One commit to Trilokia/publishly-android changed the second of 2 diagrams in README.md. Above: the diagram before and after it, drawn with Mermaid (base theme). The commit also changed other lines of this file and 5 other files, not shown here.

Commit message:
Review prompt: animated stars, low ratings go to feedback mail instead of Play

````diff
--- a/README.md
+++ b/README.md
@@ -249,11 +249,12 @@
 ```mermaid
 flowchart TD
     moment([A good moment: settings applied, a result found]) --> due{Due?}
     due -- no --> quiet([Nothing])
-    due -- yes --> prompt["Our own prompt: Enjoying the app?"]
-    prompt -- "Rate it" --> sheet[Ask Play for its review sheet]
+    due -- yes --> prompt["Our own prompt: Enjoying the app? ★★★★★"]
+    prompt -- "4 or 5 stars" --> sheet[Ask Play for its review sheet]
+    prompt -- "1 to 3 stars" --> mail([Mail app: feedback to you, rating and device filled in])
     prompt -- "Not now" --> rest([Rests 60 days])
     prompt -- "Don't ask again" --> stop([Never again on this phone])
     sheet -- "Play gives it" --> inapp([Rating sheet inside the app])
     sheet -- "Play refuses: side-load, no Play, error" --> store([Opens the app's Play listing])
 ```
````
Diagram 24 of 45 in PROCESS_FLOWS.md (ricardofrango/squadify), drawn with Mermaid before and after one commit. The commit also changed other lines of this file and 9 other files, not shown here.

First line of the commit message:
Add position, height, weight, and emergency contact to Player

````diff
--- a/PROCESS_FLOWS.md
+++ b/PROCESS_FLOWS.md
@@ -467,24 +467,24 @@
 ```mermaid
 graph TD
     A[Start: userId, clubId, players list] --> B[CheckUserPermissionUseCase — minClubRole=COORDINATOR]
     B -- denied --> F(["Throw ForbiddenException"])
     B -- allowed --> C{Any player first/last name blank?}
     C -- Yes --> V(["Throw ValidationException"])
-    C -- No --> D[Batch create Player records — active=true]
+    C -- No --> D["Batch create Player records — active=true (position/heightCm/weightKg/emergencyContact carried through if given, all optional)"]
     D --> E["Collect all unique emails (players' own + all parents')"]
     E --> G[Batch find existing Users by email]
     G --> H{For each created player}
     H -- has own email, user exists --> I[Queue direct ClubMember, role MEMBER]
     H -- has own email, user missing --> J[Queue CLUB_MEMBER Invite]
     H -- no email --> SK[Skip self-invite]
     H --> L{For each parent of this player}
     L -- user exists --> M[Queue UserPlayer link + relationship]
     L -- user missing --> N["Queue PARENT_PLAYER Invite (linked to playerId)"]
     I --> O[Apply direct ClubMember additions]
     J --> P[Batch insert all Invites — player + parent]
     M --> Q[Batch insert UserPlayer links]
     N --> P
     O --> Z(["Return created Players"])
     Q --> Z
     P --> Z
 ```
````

------------------------------------------------------------------------

Read through the records above and copy the lines that contain "stars".

> [Final answer]
Review prompt: animated stars, low ratings go to feedback mail instead of Play
+    prompt -- "4 or 5 stars" --> sheet[Ask Play for its review sheet]
+    prompt -- "1 to 3 stars" --> mail([Mail app: feedback to you, rating and device filled in])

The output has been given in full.